The interior minister of the German federal state of Saxony, Roland Wöller, called the incident an “attack on the cultural identity of all Saxons.”
Early Monday morning, at least two thieves broke into the Green Vault — one of Germany’s most well-known historic museums — breaking down shatterproof glass and specifically targeting a display case holding three sets of jewels dating from the era of Augustus the Strong, a Saxon leader during the 18th century who amassed vast amounts of treasures.
Authorities were unable to say if all parts of the targeted sets had been stolen, as they are composed of about 100 distinct elements.
A senior official for the federal state’s art collections, Marion Ackermann, said the targeted jewels were unique and impossible to replace.
Art historian Dirk Syndram described them as a “world heritage.”
German authorities hope the jewels’ uniqueness would prevent the thieves from being able to sell them.

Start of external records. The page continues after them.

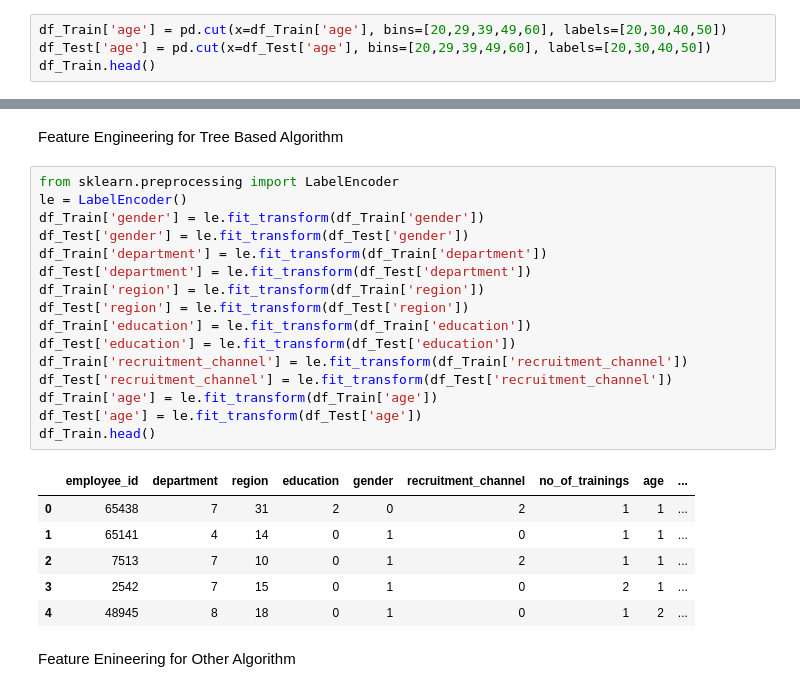
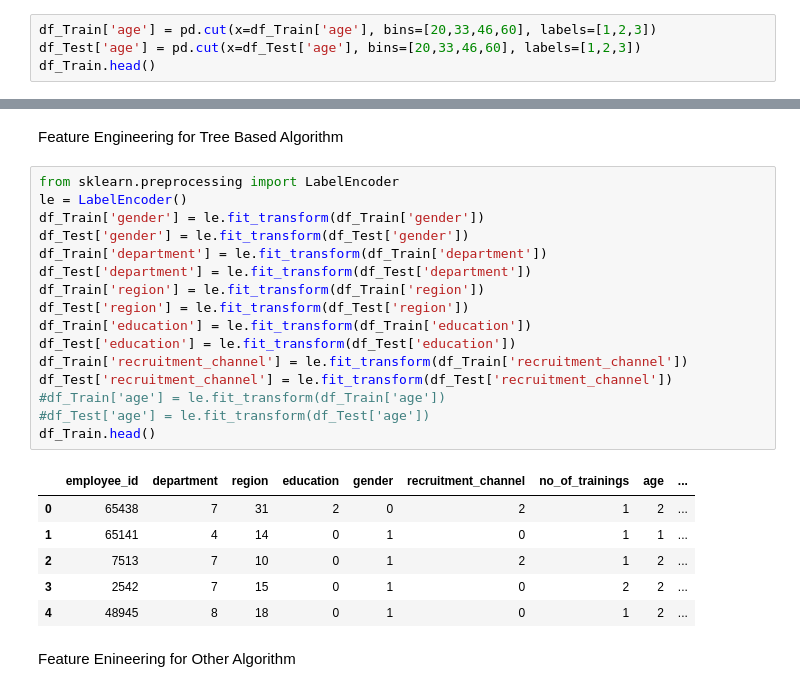
Before and after one commit to blessondensil294/HR-Analytics-Promotion, a Jupyter notebook: HR_Analytics_to_Predict_Promotion.ipynb, the cells around one changed output, grey strips where cells are left out. Drawn from its saved outputs; the diff is of its cells as text.

```diff
--- a/HR_Analytics_to_Predict_Promotion.ipynb
+++ b/HR_Analytics_to_Predict_Promotion.ipynb
@@ -287,8 +287,8 @@ df_Train.head()
 | 3 | 2542 | Sales & Marketing | region_23 | Bachelor's | m | other | 2 | 39 | ... |
 | 4 | 48945 | Technology | region_26 | Bachelor's | m | other | 1 | 45 | ... |
 # %%
-df_Train['age'] = pd.cut(x=df_Train['age'], bins=[20,29,39,49,60], labels=[20,30,40,50])
-df_Test['age'] = pd.cut(x=df_Test['age'], bins=[20,29,39,49,60], labels=[20,30,40,50])
+df_Train['age'] = pd.cut(x=df_Train['age'], bins=[20,33,46,60], labels=[1,2,3])
+df_Test['age'] = pd.cut(x=df_Test['age'], bins=[20,33,46,60], labels=[1,2,3])
 df_Train.head()
 # %% [output]
 |  | employee_id | department | region | education | gender | recruitment_channel | no_of_trainings | age | ... |
@@ -313,25 +313,25 @@ Feature Engineering for Tree Based Algorithm
 # %%
 from sklearn.preprocessing import LabelEncoder
 le = LabelEncoder()
 df_Train['gender'] = le.fit_transform(df_Train['gender'])
 df_Test['gender'] = le.fit_transform(df_Test['gender'])
 df_Train['department'] = le.fit_transform(df_Train['department'])
 df_Test['department'] = le.fit_transform(df_Test['department'])
 df_Train['region'] = le.fit_transform(df_Train['region'])
 df_Test['region'] = le.fit_transform(df_Test['region'])
 df_Train['education'] = le.fit_transform(df_Train['education'])
 df_Test['education'] = le.fit_transform(df_Test['education'])
 df_Train['recruitment_channel'] = le.fit_transform(df_Train['recruitment_channel'])
 df_Test['recruitment_channel'] = le.fit_transform(df_Test['recruitment_channel'])
-df_Train['age'] = le.fit_transform(df_Train['age'])
-df_Test['age'] = le.fit_transform(df_Test['age'])
+#df_Train['age'] = le.fit_transform(df_Train['age'])
+#df_Test['age'] = le.fit_transform(df_Test['age'])
 df_Train.head()
 # %% [output]
 |  | employee_id | department | region | education | gender | recruitment_channel | no_of_trainings | age | ... |
-| 0 | 65438 | 7 | 31 | 2 | 0 | 2 | 1 | 1 | ... |
+| 0 | 65438 | 7 | 31 | 2 | 0 | 2 | 1 | 2 | ... |
 | 1 | 65141 | 4 | 14 | 0 | 1 | 0 | 1 | 1 | ... |
-| 2 | 7513 | 7 | 10 | 0 | 1 | 2 | 1 | 1 | ... |
-| 3 | 2542 | 7 | 15 | 0 | 1 | 0 | 2 | 1 | ... |
+| 2 | 7513 | 7 | 10 | 0 | 1 | 2 | 1 | 2 | ... |
+| 3 | 2542 | 7 | 15 | 0 | 1 | 0 | 2 | 2 | ... |
 | 4 | 48945 | 8 | 18 | 0 | 1 | 0 | 1 | 2 | ... |
 # %% [markdown]
 Feature Enineering for Other Algorithm
```
Also changed, not shown: parts of 5 cells of this notebook.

When police officers arrived at the museum around 5 a.m. on Monday, the thieves already appeared to have fled, and no suspects had been identified by Monday afternoon.
Investigators are also probing whether a power outage at a nearby square and the burning of a nearby car are connected to the heist.
The theft appears to constitute one of the biggest post-World War II thefts of cultural artifacts in Germany, even though officials hesitated on Monday to put a financial value on the targeted items.
Earlier this year, four men went on trial for allegedly stealing a massive gold coin weighing 220 pounds from Berlin’s Bode Museum in 2017. According to prosecutors, the thieves had rolled the coin away over railway tracks, using a wheelbarrow and a skateboard.
Source: Heist at museum holding 18th-century state treasures of ‘priceless cultural significance’ shocks Germany – The Washington Post